-------- DATA SUPPLIED

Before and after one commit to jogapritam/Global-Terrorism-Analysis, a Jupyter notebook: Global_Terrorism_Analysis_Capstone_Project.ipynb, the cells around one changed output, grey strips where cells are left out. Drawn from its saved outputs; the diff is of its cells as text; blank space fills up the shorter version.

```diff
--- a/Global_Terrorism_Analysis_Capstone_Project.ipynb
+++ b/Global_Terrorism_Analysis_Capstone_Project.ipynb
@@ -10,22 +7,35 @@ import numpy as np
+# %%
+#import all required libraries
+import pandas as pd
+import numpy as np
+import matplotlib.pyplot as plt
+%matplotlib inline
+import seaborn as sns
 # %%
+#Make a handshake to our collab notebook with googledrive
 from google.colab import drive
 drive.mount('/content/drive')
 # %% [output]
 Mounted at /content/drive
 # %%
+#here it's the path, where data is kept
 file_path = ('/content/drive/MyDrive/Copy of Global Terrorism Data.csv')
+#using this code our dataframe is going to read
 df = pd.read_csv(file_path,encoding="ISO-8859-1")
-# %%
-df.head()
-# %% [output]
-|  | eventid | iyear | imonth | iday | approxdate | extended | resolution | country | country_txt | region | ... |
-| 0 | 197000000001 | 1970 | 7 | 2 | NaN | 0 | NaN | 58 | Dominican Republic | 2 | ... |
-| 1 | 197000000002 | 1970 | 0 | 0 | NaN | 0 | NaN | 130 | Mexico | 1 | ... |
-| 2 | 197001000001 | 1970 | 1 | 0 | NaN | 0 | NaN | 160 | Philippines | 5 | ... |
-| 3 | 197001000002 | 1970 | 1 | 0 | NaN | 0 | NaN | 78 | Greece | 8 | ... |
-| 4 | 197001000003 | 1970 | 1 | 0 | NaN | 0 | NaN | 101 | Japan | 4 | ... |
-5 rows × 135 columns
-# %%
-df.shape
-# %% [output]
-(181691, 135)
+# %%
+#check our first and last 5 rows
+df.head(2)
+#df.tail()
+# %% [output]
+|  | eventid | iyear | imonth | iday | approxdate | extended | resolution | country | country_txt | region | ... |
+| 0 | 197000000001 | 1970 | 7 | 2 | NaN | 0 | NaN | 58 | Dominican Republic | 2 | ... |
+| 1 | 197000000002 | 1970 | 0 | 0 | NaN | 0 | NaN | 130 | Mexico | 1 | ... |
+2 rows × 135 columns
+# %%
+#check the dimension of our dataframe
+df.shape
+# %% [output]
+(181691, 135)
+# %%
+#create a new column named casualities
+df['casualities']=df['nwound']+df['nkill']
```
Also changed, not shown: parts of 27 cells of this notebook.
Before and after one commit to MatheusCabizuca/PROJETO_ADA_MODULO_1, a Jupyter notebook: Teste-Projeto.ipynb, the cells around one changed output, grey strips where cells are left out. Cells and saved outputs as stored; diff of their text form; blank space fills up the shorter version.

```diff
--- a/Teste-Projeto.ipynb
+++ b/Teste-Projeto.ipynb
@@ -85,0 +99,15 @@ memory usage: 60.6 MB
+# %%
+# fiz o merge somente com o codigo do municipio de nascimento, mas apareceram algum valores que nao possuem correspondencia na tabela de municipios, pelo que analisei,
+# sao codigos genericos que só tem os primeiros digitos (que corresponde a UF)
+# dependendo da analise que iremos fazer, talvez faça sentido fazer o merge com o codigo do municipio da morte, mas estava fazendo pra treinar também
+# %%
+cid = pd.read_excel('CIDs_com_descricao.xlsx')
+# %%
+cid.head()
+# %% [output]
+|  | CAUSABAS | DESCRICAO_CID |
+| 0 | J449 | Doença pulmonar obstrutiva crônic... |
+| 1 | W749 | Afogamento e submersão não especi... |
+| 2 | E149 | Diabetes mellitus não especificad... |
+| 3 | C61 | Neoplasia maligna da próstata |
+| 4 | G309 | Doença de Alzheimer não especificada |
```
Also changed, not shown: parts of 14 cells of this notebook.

----------------

**TASK DIRECTIONS**
Among the lines above, find those that contain the word "from" and copy them.

**RESPONSE TO THE EXERCISE**
Before and after one commit to jogapritam/Global-Terrorism-Analysis, a Jupyter notebook: Global_Terrorism_Analysis_Capstone_Project.ipynb, the cells around one changed output, grey strips where cells are left out. Drawn from its saved outputs; the diff is of its cells as text; blank space fills up the shorter version.
 from google.colab import drive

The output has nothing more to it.